## Source material:
= = = = = = =

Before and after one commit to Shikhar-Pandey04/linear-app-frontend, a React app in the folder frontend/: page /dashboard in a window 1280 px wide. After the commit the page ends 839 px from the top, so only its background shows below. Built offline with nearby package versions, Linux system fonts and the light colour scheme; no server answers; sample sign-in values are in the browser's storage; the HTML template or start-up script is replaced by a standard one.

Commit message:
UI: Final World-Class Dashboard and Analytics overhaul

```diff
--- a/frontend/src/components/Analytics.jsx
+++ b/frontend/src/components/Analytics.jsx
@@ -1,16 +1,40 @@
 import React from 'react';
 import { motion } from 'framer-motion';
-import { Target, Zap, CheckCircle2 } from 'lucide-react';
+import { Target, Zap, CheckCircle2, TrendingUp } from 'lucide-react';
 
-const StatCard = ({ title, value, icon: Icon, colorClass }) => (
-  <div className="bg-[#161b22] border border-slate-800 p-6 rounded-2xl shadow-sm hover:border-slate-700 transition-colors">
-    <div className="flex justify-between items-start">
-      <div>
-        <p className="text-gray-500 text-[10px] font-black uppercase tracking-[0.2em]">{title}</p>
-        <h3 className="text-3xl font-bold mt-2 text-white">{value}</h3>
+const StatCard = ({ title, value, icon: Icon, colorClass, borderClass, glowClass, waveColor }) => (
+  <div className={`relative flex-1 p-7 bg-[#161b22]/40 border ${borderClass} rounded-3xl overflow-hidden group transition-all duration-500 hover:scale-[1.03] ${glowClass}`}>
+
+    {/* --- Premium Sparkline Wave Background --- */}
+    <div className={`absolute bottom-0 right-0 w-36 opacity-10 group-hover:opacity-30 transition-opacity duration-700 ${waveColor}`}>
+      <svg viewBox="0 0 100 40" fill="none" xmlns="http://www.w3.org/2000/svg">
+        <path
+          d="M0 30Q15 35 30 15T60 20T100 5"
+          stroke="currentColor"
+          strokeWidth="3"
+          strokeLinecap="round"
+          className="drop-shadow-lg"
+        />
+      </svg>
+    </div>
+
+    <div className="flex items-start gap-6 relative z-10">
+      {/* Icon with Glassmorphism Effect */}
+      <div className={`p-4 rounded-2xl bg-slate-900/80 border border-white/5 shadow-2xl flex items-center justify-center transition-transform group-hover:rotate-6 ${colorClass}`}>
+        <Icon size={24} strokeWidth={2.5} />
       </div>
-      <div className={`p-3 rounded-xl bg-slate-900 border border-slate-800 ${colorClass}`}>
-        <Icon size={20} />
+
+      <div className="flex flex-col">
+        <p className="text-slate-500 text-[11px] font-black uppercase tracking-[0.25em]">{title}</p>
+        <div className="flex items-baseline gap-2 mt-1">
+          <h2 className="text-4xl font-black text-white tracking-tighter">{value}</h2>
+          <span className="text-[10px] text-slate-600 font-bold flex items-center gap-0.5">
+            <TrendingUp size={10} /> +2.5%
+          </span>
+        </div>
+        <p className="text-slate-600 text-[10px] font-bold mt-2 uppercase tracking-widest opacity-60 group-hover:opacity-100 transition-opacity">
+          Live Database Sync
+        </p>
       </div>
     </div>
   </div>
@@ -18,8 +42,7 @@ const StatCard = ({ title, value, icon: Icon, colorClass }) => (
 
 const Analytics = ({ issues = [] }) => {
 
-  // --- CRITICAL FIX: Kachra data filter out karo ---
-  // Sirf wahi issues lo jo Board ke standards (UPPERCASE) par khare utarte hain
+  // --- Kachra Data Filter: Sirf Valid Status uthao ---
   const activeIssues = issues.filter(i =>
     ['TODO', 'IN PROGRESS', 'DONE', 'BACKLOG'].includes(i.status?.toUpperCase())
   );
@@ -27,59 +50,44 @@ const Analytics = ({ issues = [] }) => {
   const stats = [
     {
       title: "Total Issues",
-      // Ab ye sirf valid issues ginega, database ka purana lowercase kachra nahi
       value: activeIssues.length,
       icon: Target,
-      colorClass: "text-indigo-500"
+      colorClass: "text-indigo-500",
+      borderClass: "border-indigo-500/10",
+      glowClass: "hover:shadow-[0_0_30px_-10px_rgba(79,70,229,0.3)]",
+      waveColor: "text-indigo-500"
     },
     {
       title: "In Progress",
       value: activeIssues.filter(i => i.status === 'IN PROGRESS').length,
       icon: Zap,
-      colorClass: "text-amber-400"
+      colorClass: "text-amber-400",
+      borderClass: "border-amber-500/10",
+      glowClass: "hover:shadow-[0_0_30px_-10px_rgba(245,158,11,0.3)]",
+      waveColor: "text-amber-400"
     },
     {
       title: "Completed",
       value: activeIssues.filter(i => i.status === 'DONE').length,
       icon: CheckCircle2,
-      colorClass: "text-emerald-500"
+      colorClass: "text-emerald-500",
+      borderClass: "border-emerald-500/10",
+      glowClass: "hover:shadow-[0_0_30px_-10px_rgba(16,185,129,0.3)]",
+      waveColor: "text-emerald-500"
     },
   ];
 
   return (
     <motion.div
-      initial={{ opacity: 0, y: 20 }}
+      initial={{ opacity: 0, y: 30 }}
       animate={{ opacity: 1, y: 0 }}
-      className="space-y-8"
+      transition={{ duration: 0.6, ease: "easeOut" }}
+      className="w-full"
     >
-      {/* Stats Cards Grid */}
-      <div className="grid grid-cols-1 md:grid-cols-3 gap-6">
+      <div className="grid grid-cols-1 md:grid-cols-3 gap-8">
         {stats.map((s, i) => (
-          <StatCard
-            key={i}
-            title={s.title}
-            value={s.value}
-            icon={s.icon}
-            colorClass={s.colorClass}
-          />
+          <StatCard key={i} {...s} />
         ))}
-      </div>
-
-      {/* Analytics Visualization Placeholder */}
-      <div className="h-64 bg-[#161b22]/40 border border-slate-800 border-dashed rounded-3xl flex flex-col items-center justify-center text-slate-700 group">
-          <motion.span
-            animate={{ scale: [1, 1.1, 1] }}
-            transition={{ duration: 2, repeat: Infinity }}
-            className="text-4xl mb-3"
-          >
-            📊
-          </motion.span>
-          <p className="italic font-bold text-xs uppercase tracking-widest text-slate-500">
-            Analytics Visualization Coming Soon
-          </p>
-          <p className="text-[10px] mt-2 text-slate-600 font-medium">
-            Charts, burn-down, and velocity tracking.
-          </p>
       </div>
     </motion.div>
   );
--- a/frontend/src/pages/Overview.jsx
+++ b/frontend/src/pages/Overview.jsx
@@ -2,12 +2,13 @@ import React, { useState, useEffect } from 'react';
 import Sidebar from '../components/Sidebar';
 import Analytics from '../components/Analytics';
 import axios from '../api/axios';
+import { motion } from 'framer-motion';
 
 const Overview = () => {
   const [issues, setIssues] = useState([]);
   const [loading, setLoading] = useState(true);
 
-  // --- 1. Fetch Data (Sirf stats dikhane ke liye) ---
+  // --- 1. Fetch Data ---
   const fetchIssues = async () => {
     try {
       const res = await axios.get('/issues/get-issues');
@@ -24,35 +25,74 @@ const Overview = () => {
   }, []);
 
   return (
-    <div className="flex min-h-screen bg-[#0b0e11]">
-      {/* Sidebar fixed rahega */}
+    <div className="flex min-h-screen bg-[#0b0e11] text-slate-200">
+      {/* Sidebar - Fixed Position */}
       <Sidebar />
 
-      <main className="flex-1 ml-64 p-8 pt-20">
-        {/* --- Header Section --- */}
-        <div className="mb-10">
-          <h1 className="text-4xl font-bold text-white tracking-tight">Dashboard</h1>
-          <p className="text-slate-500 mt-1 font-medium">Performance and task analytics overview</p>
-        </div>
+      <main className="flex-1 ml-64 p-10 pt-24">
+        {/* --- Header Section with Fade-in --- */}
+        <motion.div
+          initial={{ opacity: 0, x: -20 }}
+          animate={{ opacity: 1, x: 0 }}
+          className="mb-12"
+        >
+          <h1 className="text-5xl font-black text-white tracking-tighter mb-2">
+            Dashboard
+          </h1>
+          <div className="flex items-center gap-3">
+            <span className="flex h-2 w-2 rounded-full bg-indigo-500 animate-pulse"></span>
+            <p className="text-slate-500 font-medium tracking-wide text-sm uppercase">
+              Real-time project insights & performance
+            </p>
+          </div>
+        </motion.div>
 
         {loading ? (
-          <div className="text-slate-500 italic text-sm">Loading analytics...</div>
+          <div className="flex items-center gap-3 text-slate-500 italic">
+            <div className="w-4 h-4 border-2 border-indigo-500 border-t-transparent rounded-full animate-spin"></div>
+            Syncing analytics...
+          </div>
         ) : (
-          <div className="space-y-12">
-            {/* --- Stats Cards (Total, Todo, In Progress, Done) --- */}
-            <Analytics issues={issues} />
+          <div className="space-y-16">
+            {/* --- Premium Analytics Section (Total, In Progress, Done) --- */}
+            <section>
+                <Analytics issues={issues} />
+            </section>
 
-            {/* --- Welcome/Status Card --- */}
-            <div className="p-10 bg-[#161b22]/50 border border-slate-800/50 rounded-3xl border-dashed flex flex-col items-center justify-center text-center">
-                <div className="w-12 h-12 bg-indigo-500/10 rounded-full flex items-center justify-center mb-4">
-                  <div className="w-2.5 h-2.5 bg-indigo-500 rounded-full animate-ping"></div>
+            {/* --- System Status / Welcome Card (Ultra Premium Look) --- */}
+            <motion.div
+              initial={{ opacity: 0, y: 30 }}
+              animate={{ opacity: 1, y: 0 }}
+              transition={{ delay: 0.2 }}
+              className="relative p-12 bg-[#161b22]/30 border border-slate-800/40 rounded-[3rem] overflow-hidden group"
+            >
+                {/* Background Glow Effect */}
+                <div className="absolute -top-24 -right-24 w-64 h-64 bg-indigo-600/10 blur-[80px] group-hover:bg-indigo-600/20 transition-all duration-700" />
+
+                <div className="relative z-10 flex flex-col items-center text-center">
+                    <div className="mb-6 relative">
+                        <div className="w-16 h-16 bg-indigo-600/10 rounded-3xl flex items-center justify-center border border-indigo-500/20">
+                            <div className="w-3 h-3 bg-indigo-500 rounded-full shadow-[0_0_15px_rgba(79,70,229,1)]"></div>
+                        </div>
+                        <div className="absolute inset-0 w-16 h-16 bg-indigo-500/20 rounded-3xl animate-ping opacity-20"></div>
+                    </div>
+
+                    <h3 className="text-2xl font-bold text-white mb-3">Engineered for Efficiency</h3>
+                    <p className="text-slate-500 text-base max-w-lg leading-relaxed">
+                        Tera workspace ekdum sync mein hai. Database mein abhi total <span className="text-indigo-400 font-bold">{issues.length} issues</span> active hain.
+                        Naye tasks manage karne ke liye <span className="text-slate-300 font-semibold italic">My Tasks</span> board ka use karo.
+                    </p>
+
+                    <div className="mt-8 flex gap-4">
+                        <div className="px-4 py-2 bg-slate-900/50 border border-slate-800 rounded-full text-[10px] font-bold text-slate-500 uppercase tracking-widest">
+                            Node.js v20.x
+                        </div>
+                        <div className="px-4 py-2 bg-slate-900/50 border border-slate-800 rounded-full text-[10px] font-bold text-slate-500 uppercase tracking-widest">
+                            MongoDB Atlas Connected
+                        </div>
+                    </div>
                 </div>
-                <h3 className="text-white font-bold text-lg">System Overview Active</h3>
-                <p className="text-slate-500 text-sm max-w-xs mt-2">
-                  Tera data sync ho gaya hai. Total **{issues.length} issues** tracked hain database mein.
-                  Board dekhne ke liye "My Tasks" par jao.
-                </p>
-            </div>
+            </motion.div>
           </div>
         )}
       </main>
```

= = = = = = =

## Exercise directions:
From the entries above, list each line with "emerald" in it.

## Task solution:
-      colorClass: "text-emerald-500"
+      colorClass: "text-emerald-500",
+      borderClass: "border-emerald-500/10",
+      waveColor: "text-emerald-500"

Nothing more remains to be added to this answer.